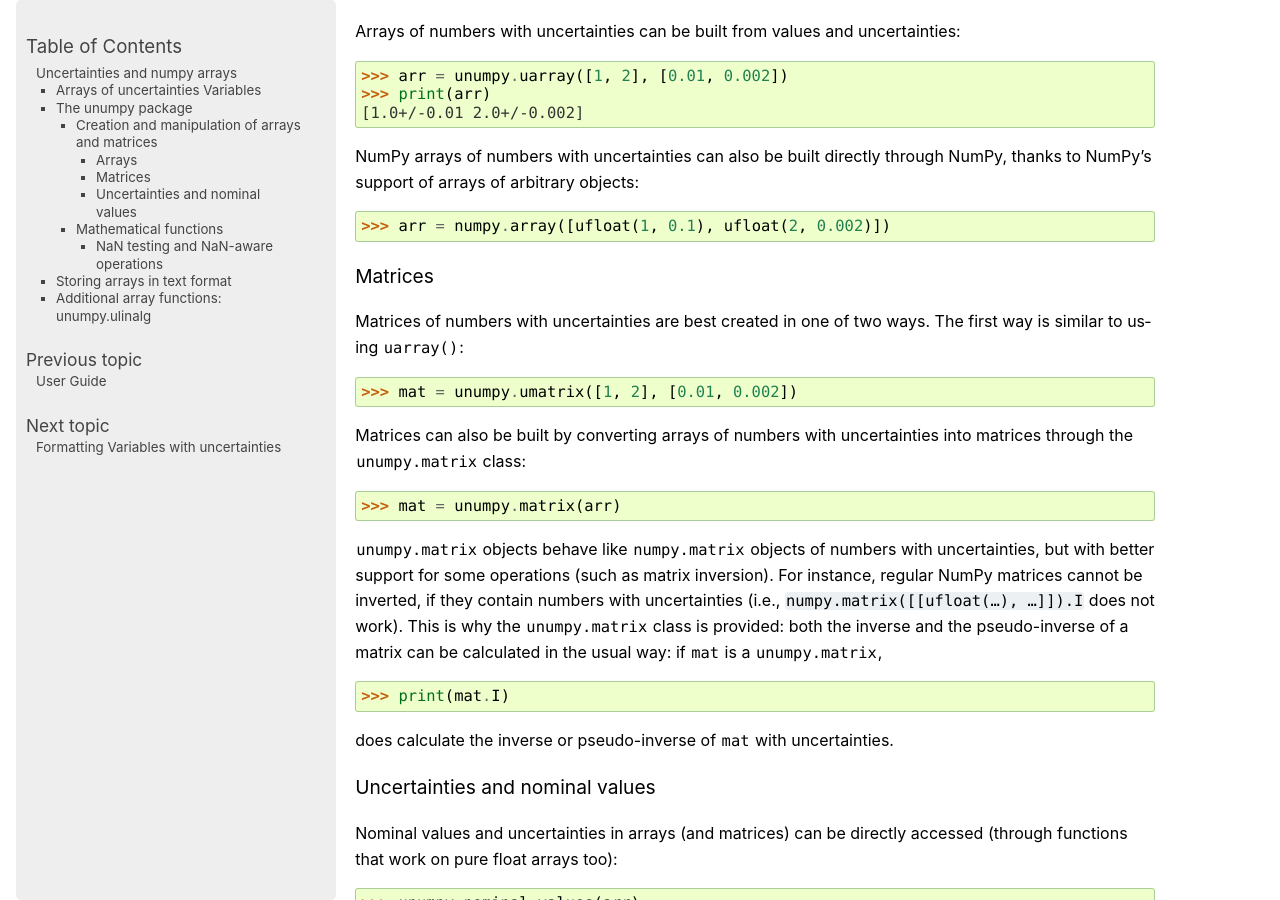
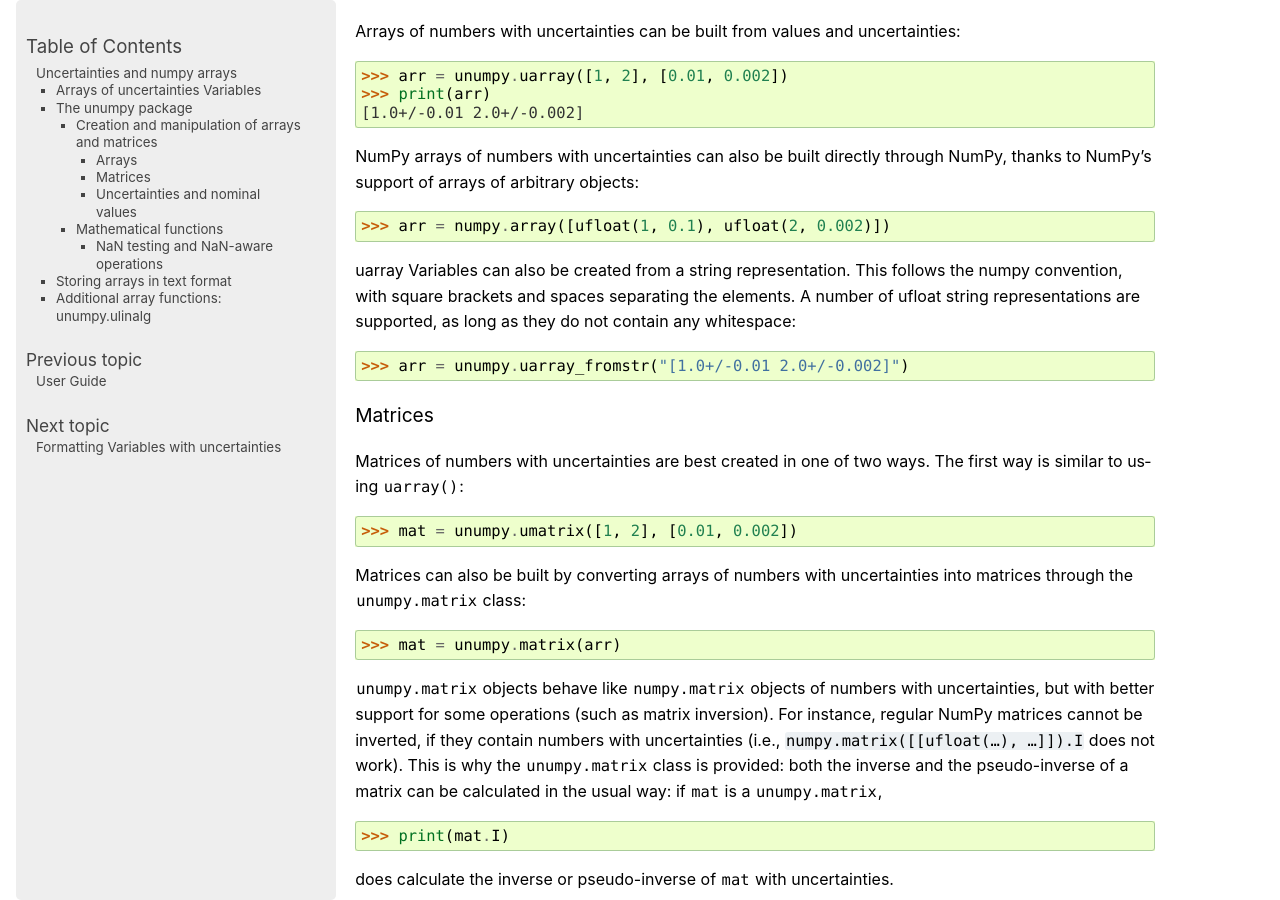
Before and after one commit to lmfit/uncertainties, a Sphinx documentation site: the page built from doc/numpy_guide.rst, in a window 1280 px wide and 900 px high, scrolled down 928 px. Built offline with Sphinx 7.4.7, drawn with Linux system fonts in a browser that asks for light colours; pages that are not in the unit, such as notebooks, are missing from menus; the version number could not be read and is left out.

Commit message:
Add documentation of uarray creation from string representation

```diff
--- a/doc/numpy_guide.rst
+++ b/doc/numpy_guide.rst
@@ -73,6 +73,13 @@ NumPy arrays of numbers with uncertainties can also be built directly
 through NumPy, thanks to NumPy's support of arrays of arbitrary objects:
 
 >>> arr = numpy.array([ufloat(1, 0.1), ufloat(2, 0.002)])
+
+uarray Variables can also be created from a string representation. This follows the
+numpy convention, with square brackets and spaces separating the elements. A number of
+ufloat string representations are supported, as long as they do not contain any
+whitespace:
+
+>>> arr = unumpy.uarray_fromstr("[1.0+/-0.01 2.0+/-0.002]")
 
 .. index::
    single: matrices; creation and manipulation
```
· · ·
Your answer must be the records above, copied exactly, with no pictures.

Response |
Before and after one commit to lmfit/uncertainties, a Sphinx documentation site: the page built from doc/numpy_guide.rst, in a window 1280 px wide and 900 px high, scrolled down 928 px. Built offline with Sphinx 7.4.7, drawn with Linux system fonts in a browser that asks for light colours; pages that are not in the unit, such as notebooks, are missing from menus; the version number could not be read and is left out.

Commit message:
Add documentation of uarray creation from string representation

```diff
--- a/doc/numpy_guide.rst
+++ b/doc/numpy_guide.rst
@@ -73,6 +73,13 @@ NumPy arrays of numbers with uncertainties can also be built directly
 through NumPy, thanks to NumPy's support of arrays of arbitrary objects:
 
 >>> arr = numpy.array([ufloat(1, 0.1), ufloat(2, 0.002)])
+
+uarray Variables can also be created from a string representation. This follows the
+numpy convention, with square brackets and spaces separating the elements. A number of
+ufloat string representations are supported, as long as they do not contain any
+whitespace:
+
+>>> arr = unumpy.uarray_fromstr("[1.0+/-0.01 2.0+/-0.002]")
 
 .. index::
    single: matrices; creation and manipulation
```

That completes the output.